[Task to carry out] Set down the records once more, please, exactly and with the pictures left out.

[[ Records open ]]

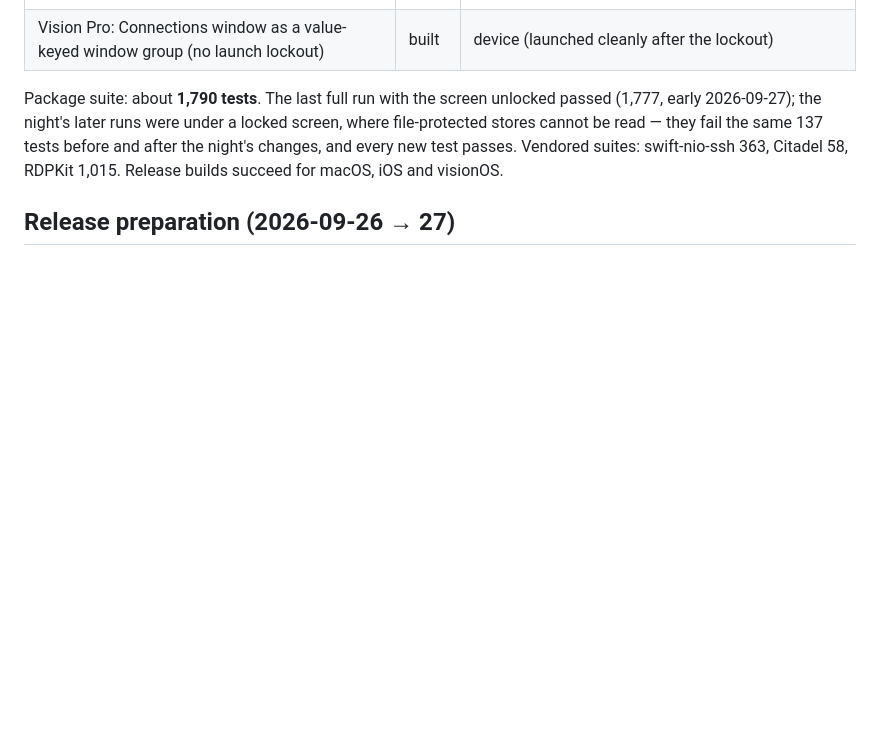
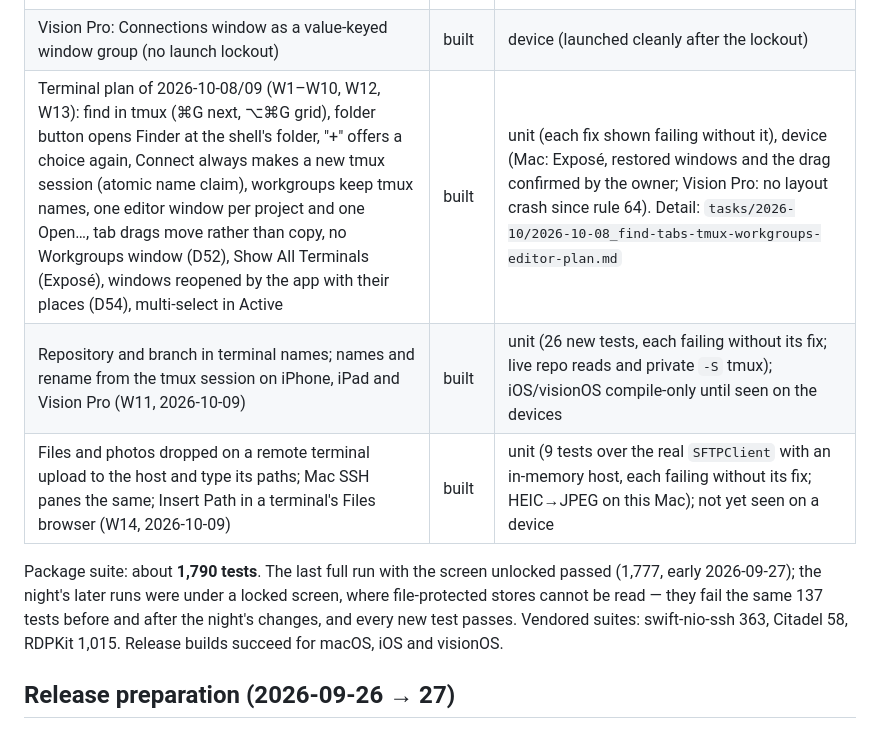
Before and after one commit to msitarzewski/GlassPowerTools, a Markdown page: memory-bank/progress.md, the part around the change. Drawn GitHub-style; blank space fills up the shorter version.

Commit message:
Notes: W11 and W14 landed, 0.4.319 on the Mac and iPhone
Co-Authored-By: Claude Opus 5.5 (1M context) <noreply@anthropic.com>

```diff
--- a/memory-bank/progress.md
+++ b/memory-bank/progress.md
@@ -33,6 +33,9 @@ All four capabilities and the shell are built and in daily use on the owner's Ma
 | Library rows one height in every list; Workgroups on the shared row | built | unit (`GlassLibraryRowConsistencyTests`), device (Mac) |
 | Favourites (D49) and workgroups (D51) sync across devices | built | unit (two devices over a shared in-memory store; each fails without its push); not yet seen across real devices |
 | Vision Pro: Connections window as a value-keyed window group (no launch lockout) | built | device (launched cleanly after the lockout) |
+| Terminal plan of 2026-10-08/09 (W1–W10, W12, W13): find in tmux (⌘G next, ⌥⌘G grid), folder button opens Finder at the shell's folder, "+" offers a choice again, Connect always makes a new tmux session (atomic name claim), workgroups keep tmux names, one editor window per project and one Open…, tab drags move rather than copy, no Workgroups window (D52), Show All Terminals (Exposé), windows reopened by the app with their places (D54), multi-select in Active | built | unit (each fix shown failing without it), device (Mac: Exposé, restored windows and the drag confirmed by the owner; Vision Pro: no layout crash since rule 64). Detail: `tasks/2026-10/2026-10-08_find-tabs-tmux-workgroups-editor-plan.md` |
+| Repository and branch in terminal names; names and rename from the tmux session on iPhone, iPad and Vision Pro (W11, 2026-10-09) | built | unit (26 new tests, each failing without its fix; live repo reads and private `-S` tmux); iOS/visionOS compile-only until seen on the devices |
+| Files and photos dropped on a remote terminal upload to the host and type its paths; Mac SSH panes the same; Insert Path in a terminal's Files browser (W14, 2026-10-09) | built | unit (9 tests over the real `SFTPClient` with an in-memory host, each failing without its fix; HEIC→JPEG on this Mac); not yet seen on a device |
 
 Package suite: about **1,790 tests**. The last full run with the screen unlocked passed (1,777, early
 2026-09-27); the night's later runs were under a locked screen, where file-protected stores cannot be
```
Also changed, not shown: memory-bank/activeContext.md (+9 -2 lines), 1 other file.
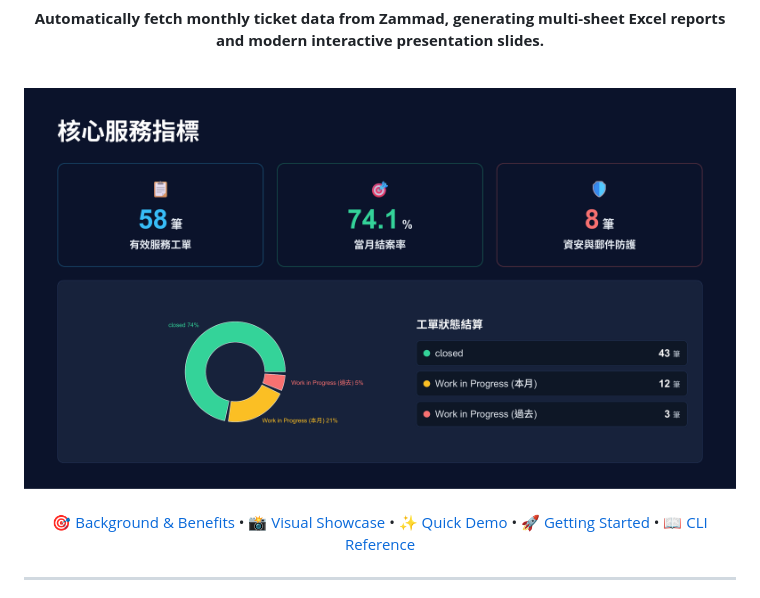
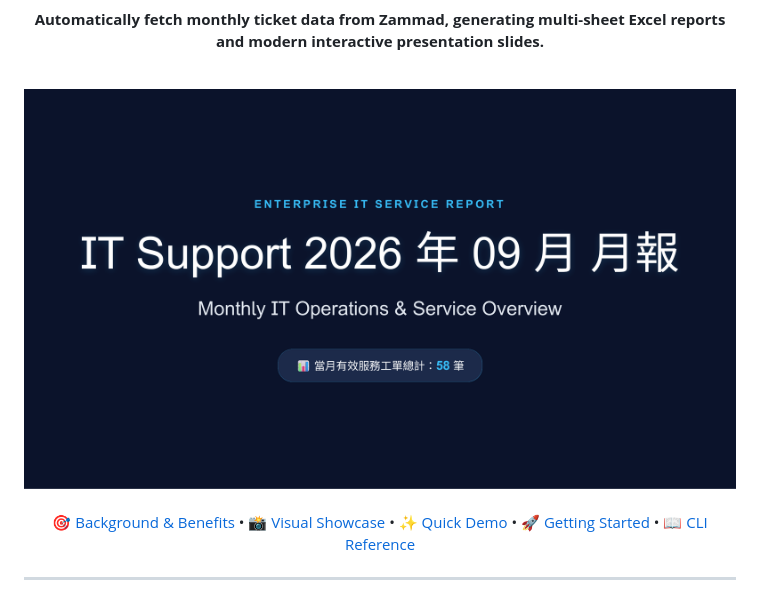
Before and after one commit to Json105/Zammad-Monthly-Report, a Markdown page: README.md, the part around the change. Rendered like a GitHub page; pictures changed too: docs/images/slide-cover.png (added).

Commit message:
docs: update hero image to slide cover and complete Option C visual progression

```diff
--- a/README.md
+++ b/README.md
@@ -16,7 +16,7 @@
 
 <br />
 
-<img src="docs/images/slide-core-metrics.png" alt="Zammad Monthly Report Slide Preview" width="100%" />
+<img src="docs/images/slide-cover.png" alt="Zammad Monthly Report Slide Cover" width="100%" />
 
 <br />
 <br />
```
Also changed, not shown: README.zh-TW.md (+1 -1 lines).
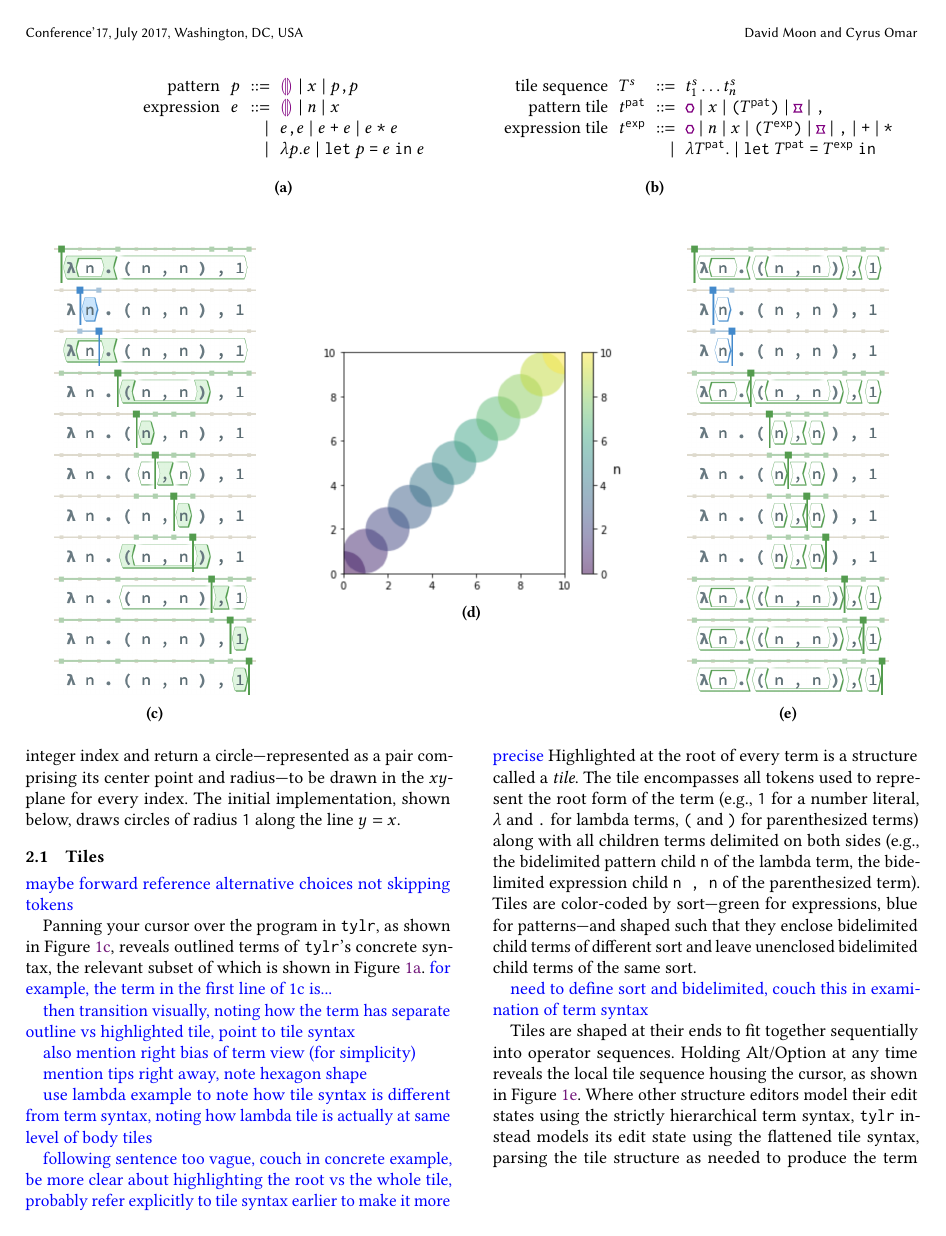
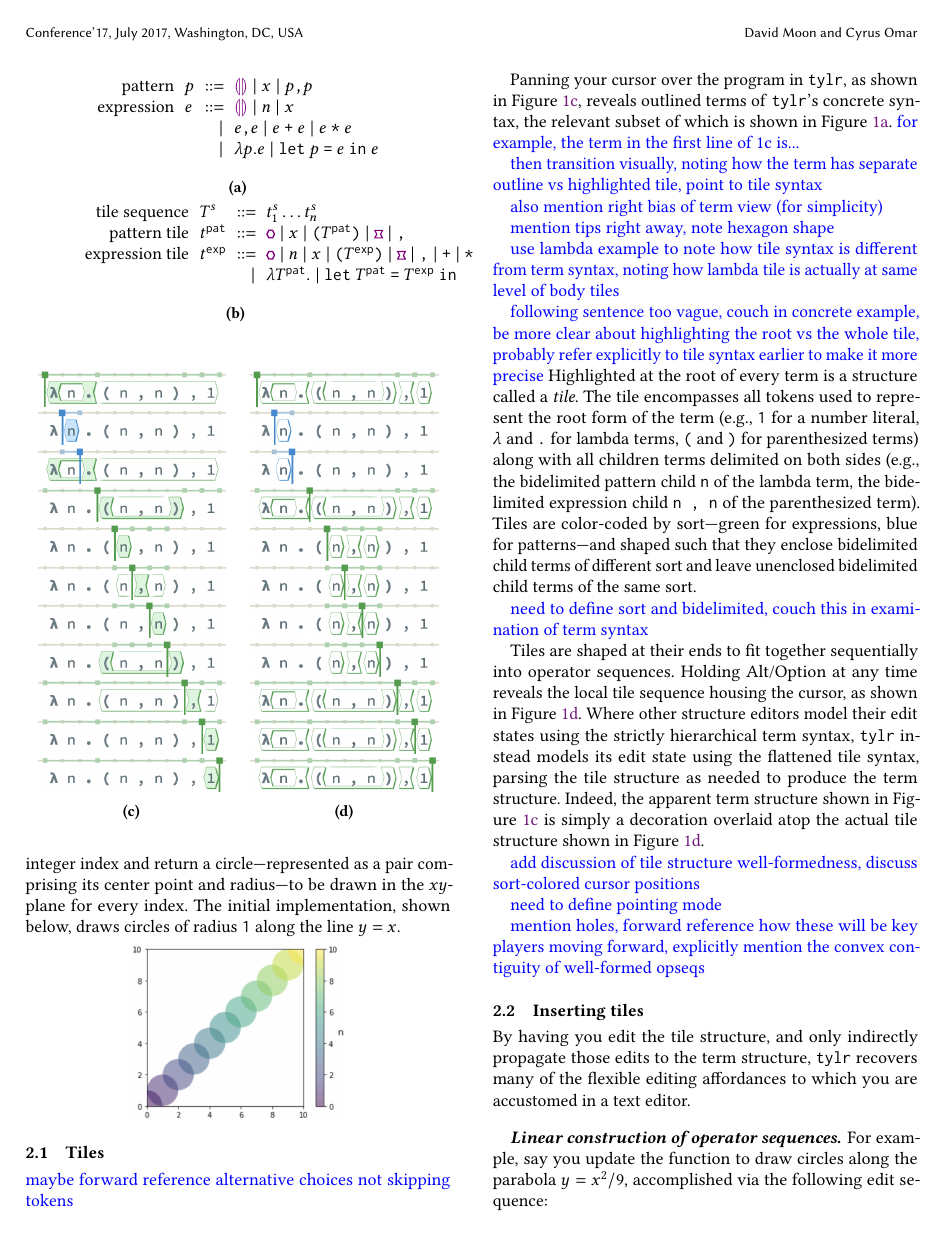
Before and after one commit to dm0n3y/prelim-paper, a LaTeX paper (prelim-paper.tex, which reads overview.tex): page 2 of 12. Compiled offline with pdfLaTeX.

Commit message:
rearrange first overview figure

```diff
--- a/overview.tex
+++ b/overview.tex
@@ -79,13 +79,7 @@
       \caption{}
       \label{fig:pan-term-view}
   \end{subfigure}
-  \begin{subfigure}[c]{0.45\textwidth}
-    \centering
-    \includegraphics[width=0.75\textwidth]{img/circles-n-n-1.png}
-    \caption{}
-    \label{fig:default-circles}
-  \end{subfigure}
-  \begin{subfigure}[c]{0.25\textwidth}
+  \begin{subfigure}[c]{0.49\columnwidth}
     \centering
     \includegraphics[width=0.9\textwidth]{img/pan-tiles-0.png}
     \includegraphics[width=0.9\textwidth]{img/pan-tiles-1.png}
```
Also changed, not shown: overview.tex (14 more changed lines).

[[ Records closed ]]

[Answer]
Before and after one commit to msitarzewski/GlassPowerTools, a Markdown page: memory-bank/progress.md, the part around the change. Drawn GitHub-style; blank space fills up the shorter version.

Commit message:
Notes: W11 and W14 landed, 0.4.319 on the Mac and iPhone
Co-Authored-By: Claude Opus 5.5 (1M context) <noreply@anthropic.com>

```diff
--- a/memory-bank/progress.md
+++ b/memory-bank/progress.md
@@ -33,6 +33,9 @@ All four capabilities and the shell are built and in daily use on the owner's Ma
 | Library rows one height in every list; Workgroups on the shared row | built | unit (`GlassLibraryRowConsistencyTests`), device (Mac) |
 | Favourites (D49) and workgroups (D51) sync across devices | built | unit (two devices over a shared in-memory store; each fails without its push); not yet seen across real devices |
 | Vision Pro: Connections window as a value-keyed window group (no launch lockout) | built | device (launched cleanly after the lockout) |
+| Terminal plan of 2026-10-08/09 (W1–W10, W12, W13): find in tmux (⌘G next, ⌥⌘G grid), folder button opens Finder at the shell's folder, "+" offers a choice again, Connect always makes a new tmux session (atomic name claim), workgroups keep tmux names, one editor window per project and one Open…, tab drags move rather than copy, no Workgroups window (D52), Show All Terminals (Exposé), windows reopened by the app with their places (D54), multi-select in Active | built | unit (each fix shown failing without it), device (Mac: Exposé, restored windows and the drag confirmed by the owner; Vision Pro: no layout crash since rule 64). Detail: `tasks/2026-10/2026-10-08_find-tabs-tmux-workgroups-editor-plan.md` |
+| Repository and branch in terminal names; names and rename from the tmux session on iPhone, iPad and Vision Pro (W11, 2026-10-09) | built | unit (26 new tests, each failing without its fix; live repo reads and private `-S` tmux); iOS/visionOS compile-only until seen on the devices |
+| Files and photos dropped on a remote terminal upload to the host and type its paths; Mac SSH panes the same; Insert Path in a terminal's Files browser (W14, 2026-10-09) | built | unit (9 tests over the real `SFTPClient` with an in-memory host, each failing without its fix; HEIC→JPEG on this Mac); not yet seen on a device |
 
 Package suite: about **1,790 tests**. The last full run with the screen unlocked passed (1,777, early
 2026-09-27); the night's later runs were under a locked screen, where file-protected stores cannot be
```
Also changed, not shown: memory-bank/activeContext.md (+9 -2 lines), 1 other file.
Before and after one commit to Json105/Zammad-Monthly-Report, a Markdown page: README.md, the part around the change. Rendered like a GitHub page; pictures changed too: docs/images/slide-cover.png (added).

Commit message:
docs: update hero image to slide cover and complete Option C visual progression

```diff
--- a/README.md
+++ b/README.md
@@ -16,7 +16,7 @@
 
 <br />
 
-<img src="docs/images/slide-core-metrics.png" alt="Zammad Monthly Report Slide Preview" width="100%" />
+<img src="docs/images/slide-cover.png" alt="Zammad Monthly Report Slide Cover" width="100%" />
 
 <br />
 <br />
```
Also changed, not shown: README.zh-TW.md (+1 -1 lines).
Before and after one commit to dm0n3y/prelim-paper, a LaTeX paper (prelim-paper.tex, which reads overview.tex): page 2 of 12. Compiled offline with pdfLaTeX.

Commit message:
rearrange first overview figure

```diff
--- a/overview.tex
+++ b/overview.tex
@@ -79,13 +79,7 @@
       \caption{}
       \label{fig:pan-term-view}
   \end{subfigure}
-  \begin{subfigure}[c]{0.45\textwidth}
-    \centering
-    \includegraphics[width=0.75\textwidth]{img/circles-n-n-1.png}
-    \caption{}
-    \label{fig:default-circles}
-  \end{subfigure}
-  \begin{subfigure}[c]{0.25\textwidth}
+  \begin{subfigure}[c]{0.49\columnwidth}
     \centering
     \includegraphics[width=0.9\textwidth]{img/pan-tiles-0.png}
     \includegraphics[width=0.9\textwidth]{img/pan-tiles-1.png}
```
Also changed, not shown: overview.tex (14 more changed lines).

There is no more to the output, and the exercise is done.